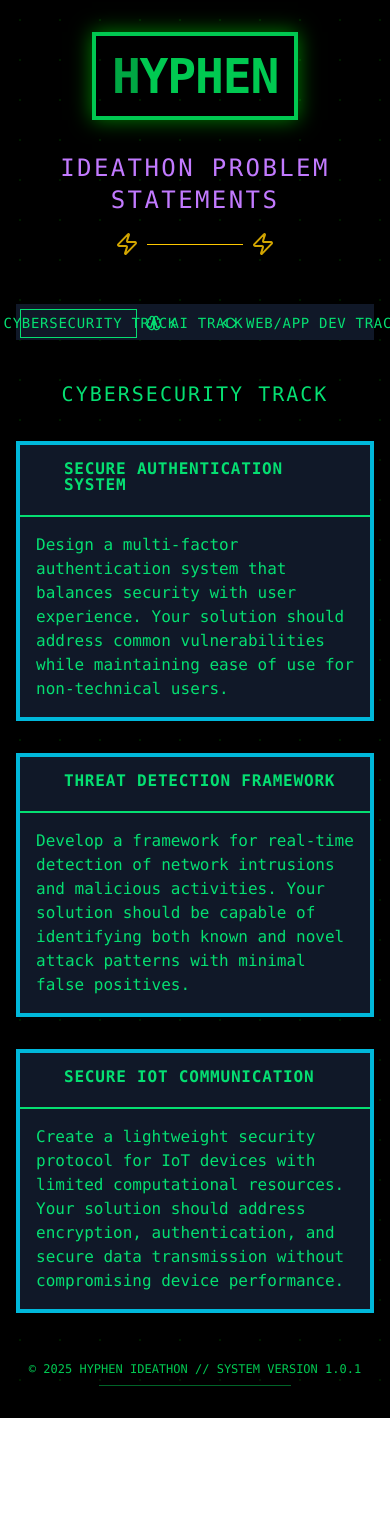
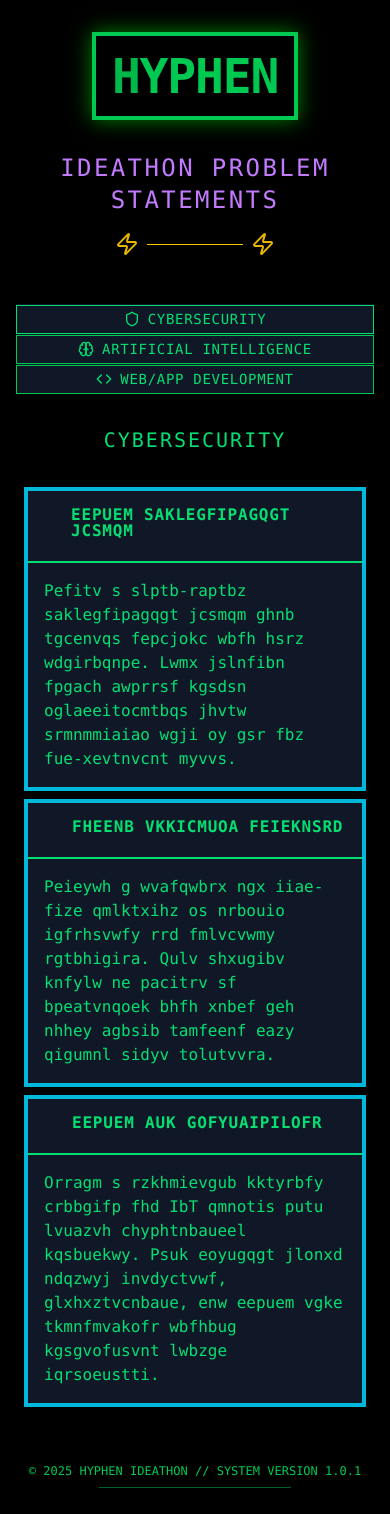
Before and after one commit to MananGandhi1810/hyphen-ps, a React (Vite) app: page / in a window 390 px wide. Shown: the top 1514 px of the page. Before the commit the page ends 1418 px from the top, so only its background shows below. Built offline with nearby package versions, Linux system fonts and the light colour scheme.

Commit message:
Mobile responsive, encryption

```diff
--- a/package.json
+++ b/package.json
@@ -16,6 +16,7 @@
     "@tailwindcss/vite": "^4.0.17",
     "class-variance-authority": "^0.7.1",
     "clsx": "^2.1.1",
+    "framer-motion": "^12.6.2",
     "lucide-react": "^0.484.0",
     "react": "^19.0.0",
     "react-dom": "^19.0.0",
--- a/src/App.jsx
+++ b/src/App.jsx
@@ -1,4 +1,5 @@
 import { Shield, Brain, Code, Zap } from "lucide-react";
+import { motion } from "framer-motion";
 import { Tabs, TabsContent, TabsList, TabsTrigger } from "@/components/ui/tabs";
 import {
     Card,
@@ -15,17 +16,36 @@ const icons = {
     Code,
 };
 
-export default function ProblemStatements() {
+export default function App() {
+    const container = {
+        hidden: { opacity: 0 },
+        show: {
+            opacity: 1,
+            transition: {
+                staggerChildren: 0.1,
+                delayChildren: 0.3,
+            },
+        },
+    };
+
+    const item = {
+        hidden: { opacity: 0, scale: 0.8 },
+        show: { opacity: 1, scale: 1 },
+    };
+
     return (
-        <div className="min-h-screen bg-black text-green-400 font-mono relative overflow-hidden">
-            {/* Retro grid background */}
-            <div className="absolute inset-0 bg-[radial-gradient(rgba(0,255,0,0.1)_1px,transparent_1px)] bg-[size:40px_40px] pointer-events-none"></div>
-
-            {/* Scanlines effect */}
-            <div className="absolute inset-0 bg-[linear-gradient(to_bottom,rgba(0,0,0,0)_0%,rgba(0,0,0,0.2)_50%,rgba(0,0,0,0)_100%)] bg-[size:100%_4px] pointer-events-none opacity-20"></div>
-
+        <motion.div
+            initial={{ opacity: 0 }}
+            animate={{ opacity: 1 }}
+            className="min-h-screen bg-black text-green-400 font-mono relative overflow-hidden"
+        >
             <div className="container mx-auto py-8 px-4 relative z-10">
-                <header className="mb-12 text-center">
+                <motion.header
+                    initial={{ y: -50, opacity: 0 }}
+                    animate={{ y: 0, opacity: 1 }}
+                    transition={{ duration: 0.5 }}
+                    className="mb-12 text-center"
+                >
                     <div className="inline-block border-4 border-green-500 p-4 mb-4 shadow-[0_0_20px_rgba(0,255,0,0.5)]">
                         <h1 className="text-5xl font-bold tracking-tight text-green-500 uppercase">
                             <span className="inline-block animate-pulse">
@@ -42,10 +62,15 @@ export default function ProblemStatements() {
                         <div className="h-px w-24 bg-yellow-400 self-center mx-2"></div>
                         <Zap className="h-6 w-6 text-yellow-400 animate-pulse" />
                     </div>
-                </header>
+                </motion.header>
 
                 <Tabs defaultValue="cybersecurity" className="w-full">
-                    <TabsList className="grid w-full grid-cols-3 mb-8 bg-gray-900 border-cyan-500 p-1 rounded-none">
+                    <motion.div
+                        variants={container}
+                        initial="hidden"
+                        animate="show"
+                    >
+                        <TabsList className="grid w-full grid-cols-1 h-min mb-8 bg-gray-900 border-cyan-500 p-0 rounded-none md:grid-cols-3">
                             {Object.entries(problemStatements.tracks).map(
                                 ([key, track]) => {
                                     const IconComponent = icons[track.icon];
@@ -63,7 +88,7 @@ export default function ProblemStatements() {
                                                     : track.color === "purple"
                                                     ? "255,0,255"
                                                     : "0,255,255"
-                                        },0.5)] rounded-none transition-all`}
+                                            },0.5)] rounded-none transition-all border-green-500`}
                                         >
                                             <IconComponent className="h-5 w-5" />
                                             <span className="uppercase tracking-wider">
@@ -93,15 +118,24 @@ export default function ProblemStatements() {
                                         ></div>
                                     </div>
 
+                                    <motion.div
+                                        variants={container}
+                                        initial="hidden"
+                                        animate="show"
+                                    >
                                         {track.problems.map((problem) => (
+                                            <motion.div
+                                                key={problem.id}
+                                                variants={item}
+                                            >
                                                 <Card
-                                        key={problem.id}
-                                        className={`border-4 border-${
+                                                    className={`border-4 m-2 border-${
                                                         track.color
                                                     }-500 bg-gray-900 rounded-none p-0 shadow-[0_0_15px_rgba(${
                                                         track.color === "yellow"
                                                             ? "255,255,0"
-                                                : track.color === "purple"
+                                                            : track.color ===
+                                                              "purple"
                                                             ? "255,0,255"
                                                             : "0,255,255"
                                                     },0.3)] gap-0`}
@@ -124,21 +158,31 @@ export default function ProblemStatements() {
                                                         className={`p-4 text-${track.color}-100`}
                                                     >
                                                         <p className="">
-                                                {problem.description}
+                                                            {
+                                                                problem.description
+                                                            }
                                                         </p>
                                                     </CardContent>
                                                 </Card>
+                                            </motion.div>
                                         ))}
+                                    </motion.div>
                                 </TabsContent>
                             ),
                         )}
+                    </motion.div>
                 </Tabs>
 
-                <div className="text-center mt-12 text-xs text-green-500 font-mono">
+                <motion.div
+                    initial={{ opacity: 0 }}
+                    animate={{ opacity: 1 }}
+                    transition={{ delay: 1.2 }}
+                    className="text-center mt-12 text-xs text-green-500 font-mono"
+                >
                     <p>© 2025 HYPHEN IDEATHON // SYSTEM VERSION 1.0.1</p>
                     <div className="h-px w-48 bg-green-500 mx-auto mt-2 opacity-50"></div>
+                </motion.div>
             </div>
-            </div>
-        </div>
+        </motion.div>
     );
 }
--- a/src/data/problemStatements.json
+++ b/src/data/problemStatements.json
@@ -1,108 +1,49 @@
 {
+    "decrypted": "frhe",
     "tracks": {
         "cybersecurity": {
-            "name": "CYBERSECURITY TRACK",
+            "name": "CyberSecurity",
             "color": "cyan",
             "icon": "Shield",
             "problems": [
                 {
-                    "id": "CS01",
-                    "title": "Secure Authentication System",
-                    "description": "Design a multi-factor authentication system that balances security with user experience. Your solution should address common vulnerabilities while maintaining ease of use for non-technical users.",
-                    "requirements": [
-                        "Implement at least two authentication factors",
-                        "Address common vulnerabilities (phishing, credential stuffing, etc.)",
-                        "Provide a user-friendly interface for non-technical users",
-                        "Include recovery mechanisms for lost credentials"
-                    ],
-                    "evaluationCriteria": [
-                        "Security effectiveness",
-                        "User experience and accessibility",
-                        "Implementation feasibility",
-                        "Innovation in approach"
-                    ]
+                    "id": "OS01",
+                    "title": "Eepuem Saklegfipagqgt Jcsmqm",
+                    "description": "Pefitv s slptb-raptbz saklegfipagqgt jcsmqm ghnb tgcenvqs fepcjokc wbfh hsrz wdgirbqnpe. Lwmx jslnfibn fpgach awprrsf kgsdsn oglaeeitocmtbqs jhvtw srmnmmiaiao wgji oy gsr fbz fue-xevtnvcnt myvvs."
                 },
                 {
-                    "id": "CS02",
-                    "title": "Threat Detection Framework",
-                    "description": "Develop a framework for real-time detection of network intrusions and malicious activities. Your solution should be capable of identifying both known and novel attack patterns with minimal false positives.",
-                    "requirements": [
-                        "Real-time monitoring and detection capabilities",
-                        "Ability to detect both signature-based and anomaly-based threats",
-                        "Minimization of false positives",
-                        "Scalable architecture for enterprise environments"
-                    ],
-                    "evaluationCriteria": [
-                        "Detection accuracy and speed",
-                        "False positive/negative rates",
-                        "Scalability and performance",
-                        "Adaptability to new threats"
-                    ]
+                    "id": "OS02",
+                    "title": "Fheenb Vkkicmuoa Feieknsrd",
+                    "description": "Peieywh g wvafqwbrx ngx iiae-fize qmlktxihz os nrbouio igfrhsvwfy rrd fmlvcvwmy rgtbhigira. Qulv shxugibv knfylw ne pacitrv sf bpeatvnqoek bhfh xnbef geh nhhey agbsib tamfeenf eazy qigumnl sidyv tolutvvra."
                 },
                 {
-                    "id": "CS03",
-                    "title": "Secure IoT Communication",
-                    "description": "Create a lightweight security protocol for IoT devices with limited computational resources. Your solution should address encryption, authentication, and secure data transmission without compromising device performance.",
-                    "requirements": [
-                        "Lightweight encryption suitable for resource-constrained devices",
-                        "Secure device authentication mechanism",
-                        "Protection against common IoT vulnerabilities",
-                        "Minimal impact on battery life and performance"
-                    ],
-                    "evaluationCriteria": [
-                        "Security strength",
-                        "Resource efficiency",
-                        "Scalability across different IoT devices",
-                        "Practicality of implementation"
-                    ]
+                    "id": "OS03",
+                    "title": "Eepuem AuK Gofyuaipilofr",
+                    "description": "Orragm s rzkhmievgub kktyrbfy crbbgifp fhd IbT qmnotis putu lvuazvh chyphtnbaueel kqsbuekwy. Psuk eoyugqgt jlonxd ndqzwyj invdyctvwf, glxhxztvcnbaue, enw eepuem vgke tkmnfmvakofr wbfhbug kgsgvofusvnt lwbzge iqrsoeustti."
                 }
             ]
         },
         "ai": {
-            "name": "AI TRACK",
+            "name": "Artificial Intelligence",
             "color": "purple",
             "icon": "Brain",
             "problems": [
                 {
-                    "id": "AI01",
-                    "title": "Ethical AI Decision-Making",
-                    "description": "Design a framework for ensuring ethical decision-making in AI systems. Your solution should address bias detection, fairness metrics, and transparency in AI-driven decisions across various domains.",
-                    "requirements": [
-                        "Methodology for detecting and mitigating bias in AI systems",
-                        "Quantifiable fairness metrics for different application domains",
-                        "Transparency mechanisms to explain AI decisions to stakeholders",
-                        "Consideration of diverse ethical frameworks and cultural contexts"
-                    ],
-                    "evaluationCriteria": [
-                        "Effectiveness in bias detection and mitigation",
-                        "Comprehensiveness of fairness considerations",
-                        "Clarity and usefulness of explanations",
-                        "Practical applicability across different AI systems"
-                    ]
+                    "id": "MI01",
+                    "title": "Qtuipid GZ Hevusvoa-Usqzrg",
+                    "description": "Pefitv s liemxioek swj kewukunt egpairp dxoifibv-egbmnz un NI fgkzvqs. Raue sbtmzzsn ltohlq ivjiisl nins qmlktxihz, fnievwyj qemdips, nvv zienlbaeeakq oe EI-wdiiea lwizwihzs ncewky merbauf dbusoew."
                 }
             ]
         },
         "webdev": {
-            "name": "WEB/APP DEV TRACK",
+            "name": "Web/App Development",
             "color": "yellow",
             "icon": "Code",
             "problems": [
                 {
-                    "id": "WD01",
-                    "title": "Community Resource Platform",
-                    "description": "Design a web platform that connects community members with local resources, services, and volunteer opportunities. Your solution should facilitate community engagement and support resource discovery and sharing.",
-                    "requirements": [
-                        "Resource discovery and filtering capabilities",
-                        "User-generated content and community contributions",
-                        "Volunteer matching and coordination features",
-                        "Accessibility across different devices and for users with disabilities"
-                    ],
-                    "evaluationCriteria": [
-                        "User experience and interface design",
-                        "Functionality and feature completeness",
-                        "Accessibility and inclusivity",
-                        "Potential community impact"
-                    ]
+                    "id": "ID01",
+                    "title": "Oozmhvazp Velauecr Xdgkjoky",
+                    "description": "Pefitv s cvf pemtsoeu lnrx chznrcga uudqugutl mrutkiw wbfh yopid xvwondcrs, fmjbzgel, mnq vbtmtkiek apcoebmtzxixe. Ybue agrlxihz suohtv lrgieutntr kgsdynbfy rntiykdinm mnq shxhuix rxeohrpm vojgooqrl aal knrvigs."
                 }
             ]
         }
```
Also changed, not shown: 2 other files (tests, documents, lock files or other folders). Lines whose indentation alone changed are shown as unchanged.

● ● ● ●

**WHAT YOU WILL DO**:
In the data above, find each line that has the word "auto" and copy it out.

**WRITTEN RESPONSE**:
             <div className="container mx-auto py-8 px-4 relative z-10">
                     <div className="h-px w-48 bg-green-500 mx-auto mt-2 opacity-50"></div>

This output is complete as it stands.